Once we got on land, my mom found a plastic container, a little rice, and salt. She made porridge. My dad cut off the handle from the container and poured in the porridge. We each received a spoon and went to town. We were ravenous like little piglets. It was delicious.
By the next day, we were transferred to Pulau Besar. It was a very crowded Vietnamese refugee camp. My parents bought a small house. We lived in Pulau Besar for only a few weeks then we were transferred again to Pulau Bi Dong.
Pulau Bi Dong was deserted with only a Navy watchtower. Our ship was the second ship to be on the island. UNHCR provided several large tents for us. There was one well with very little water available.
We all settled at Pulau Bi Dong while waiting for being sponsored. On the first night, Chú Thưởng remembered looking for coconut leaves which are the largest leaves around to use as our sleeping pads against the hard ground. He found some. On his way back to camp and unaware, Chú Thưởng dragged the leaves over some human feces. When we all lay down to sleep that night there was a strange yet familiar smell. No one complained. We were all thankful to have a place to sleep and rest our weary heads.
While on the island Chú Thưởng and Anh Huy helped my dad every morning chopped wood and building our house. After breakfast, Chú Thưởng took off with Anh Huy to go fishing. They borrowed the neighbors’ goggles to swim and fish. There were many fishhooks stuck in the corals left by previous fishermen. They used the hooks with the little fish as bait for the bigger fish. The goggles allowed them to see underwater so they can choose the biggest fish to catch with their fish hook and bait. Chú Thưởng and Anh Huy often swam out to the deep end and fished underwater. They caught lots of fish for dinner. We would share with the neighbors.

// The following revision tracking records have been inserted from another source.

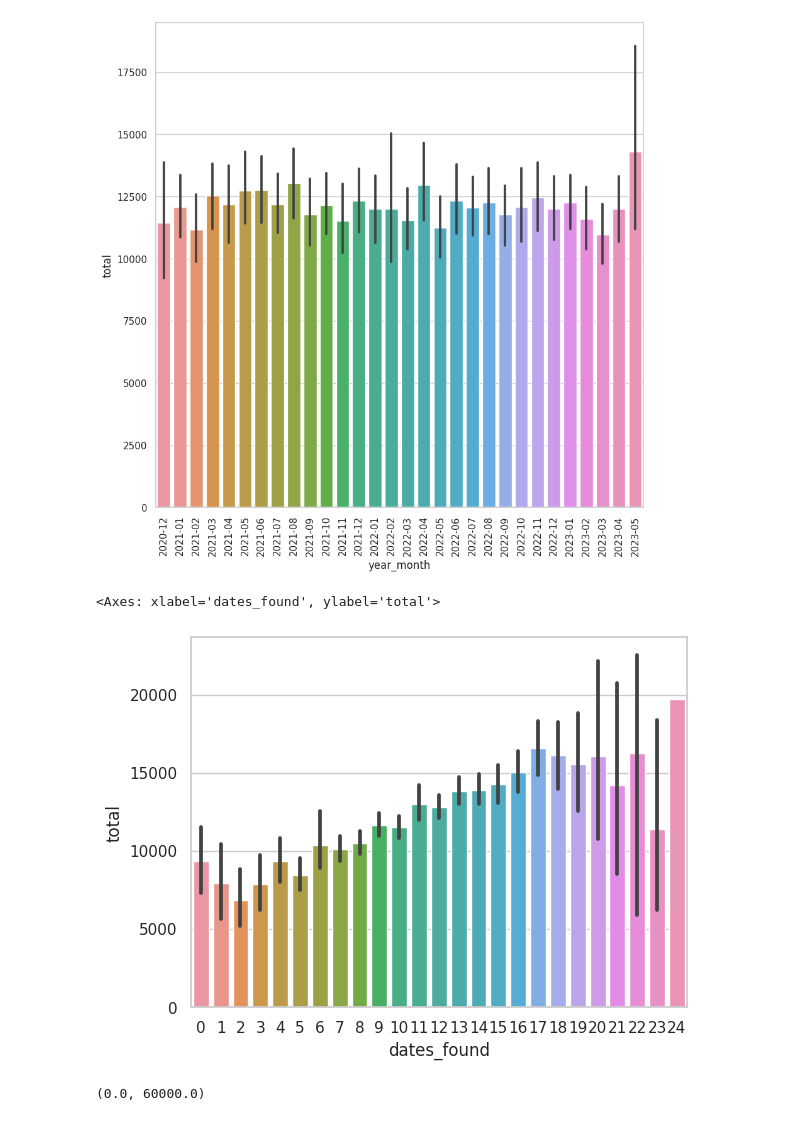
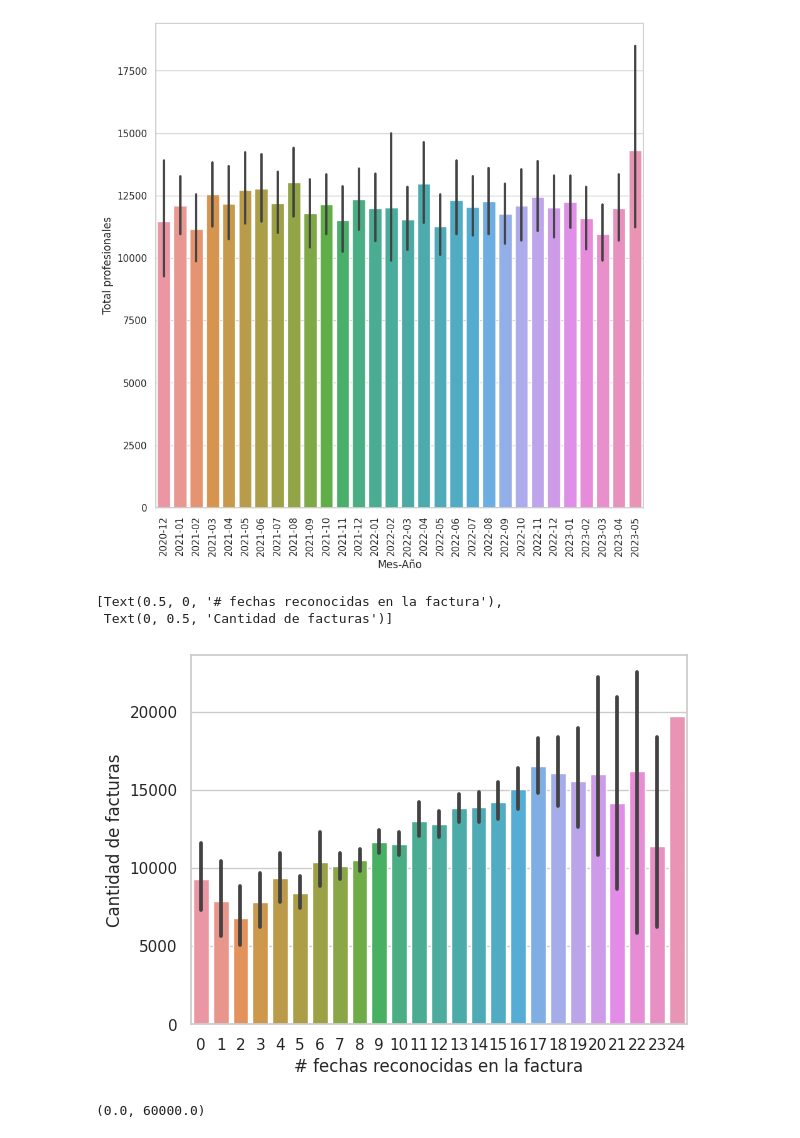
Before and after one commit to mlomb/ParaiSUR, a Jupyter notebook: notebooks/71-analysis.ipynb, the cells around one changed output. Drawn from its saved outputs; the diff is of its cells as text; code cells hidden in the pictures.

```diff
--- a/notebooks/71-analysis.ipynb
+++ b/notebooks/71-analysis.ipynb
@@ -39,15 +42,18 @@ plt.xlim(0, 100000)
 fig, ax = plt.subplots(figsize=(10, 10))
 sns.barplot(data=df, x="year_month", y="total", ax=ax)
 ax.set_xticklabels(ax.get_xticklabels(), rotation=90)
+ax.set(ylabel='Total profesionales', xlabel='Mes-Año')
 
 None
 # %% [output]
-[figure, old version]
+[figure, new version]
 # %%
-sns.barplot(data=df, x="dates_found", y="total")
+ax = sns.barplot(data=df, x="dates_found", y="total")
+ax.set(xlabel='# fechas reconocidas en la factura', ylabel='Cantidad de facturas')
 # %% [output]
-<Axes: xlabel='dates_found', ylabel='total'>
+[Text(0.5, 0, '# fechas reconocidas en la factura'),
+ Text(0, 0.5, 'Cantidad de facturas')]
-[figure, old version]
+[figure, new version]
 # %%
 fig, ax = plt.subplots(figsize=(10, 10))
 sns.scatterplot(data=df, x="size", y="total", alpha=0.2)
```
Also changed, not shown: parts of 2 cells of this notebook, 11 other files.
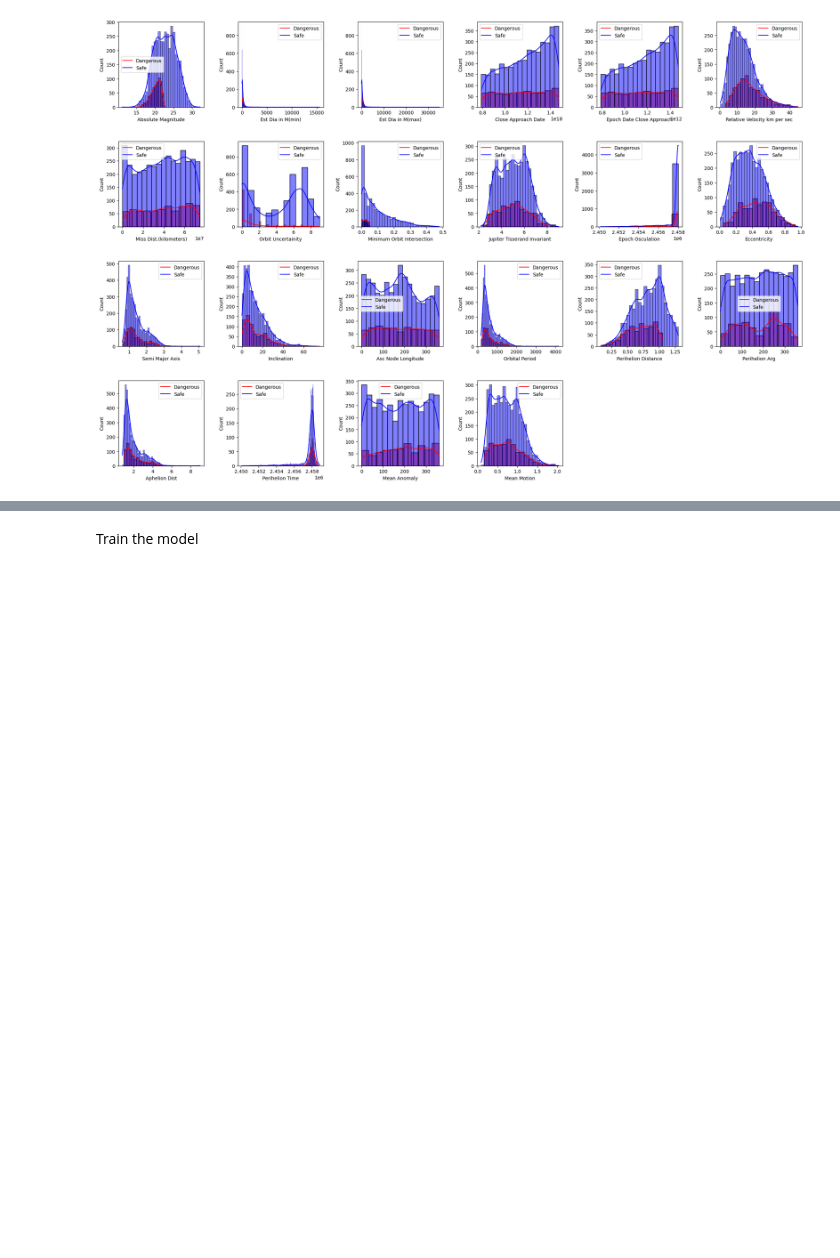
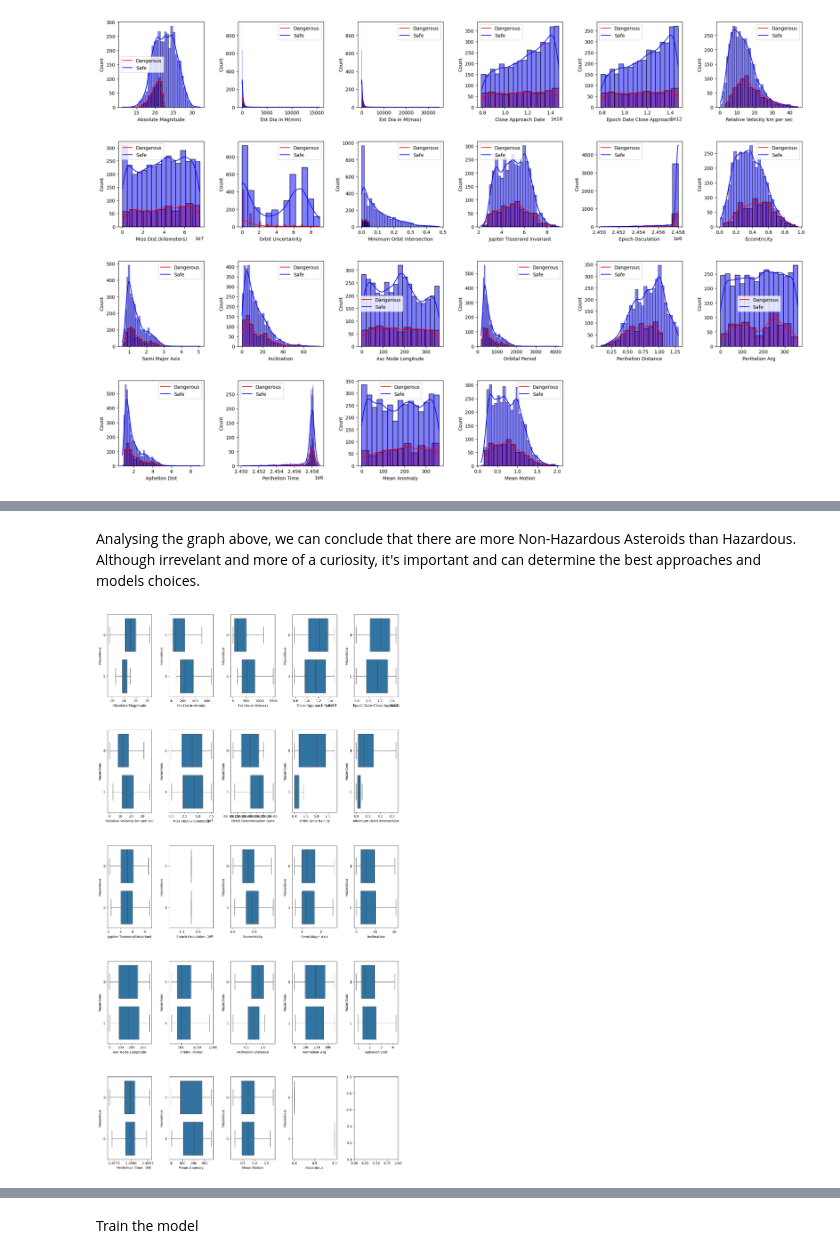
Before and after one commit to Monsterdied/AI, a Jupyter notebook: proj2/Nasa_Asteroids.ipynb, the cells around one changed output, grey strips where cells are left out. Drawn from its saved outputs; the diff is of its cells as text; code cells hidden in the pictures; blank space fills up the shorter version.

```diff
--- a/proj2/Nasa_Asteroids.ipynb
+++ b/proj2/Nasa_Asteroids.ipynb
@@ -232,0 +264,23 @@ plt.show()
+# %% [markdown]
+Analysing the graph above, we can conclude that there are more Non-Hazardous Asteroids than Hazardous. Although irrevelant and more of a curiosity, it's important and can determine the best approaches and models choices.
+# %%
+num_plots = len(new_df.columns)
+num_cols = 5
+num_rows = 5
+
+fig, axs = plt.subplots(num_rows, num_cols, figsize=(15, num_rows*5))
+
+for ind, col in enumerate(new_df.columns):
+    i = ind // num_cols
+    j = ind % num_cols
+    sb.boxplot(x=new_df[col], y=new_df['Hazardous'], orient='h',showfliers=False ,ax=axs[i, j])
+
+plt.subplots_adjust(left=0.1,
+                    bottom=0.1,
+                    right=0.9,
+                    top=1,
+                    wspace=0.4,
+                    hspace=0.4)
+plt.show()
+# %% [output]
+[figure, added]
```
Also changed, not shown: parts of 14 cells of this notebook.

The beach was pristine. The ocean was like what you see in the footage of Jacques Cousteau movies. There were so many colorful fish, eels, corals, small sharks, and aqua life. It was a paradise. The picturesque scenery is engraved in Chú Thưởng’s mind. Something that he will never forget. Chú Thưởng and Anh Huy taught us how to swim and hold our breaths. It was so much fun. It was a worrying-free life. The only concern was how long before we would be sponsored.
There was no school, no work, or no worries about making a living. The UN gave us monthly food supplies. It was simple living with nature. Chopped wood in the morning, swam in the ocean in the afternoon, and played with his cousins all day long. It was a great life for a teenage boy.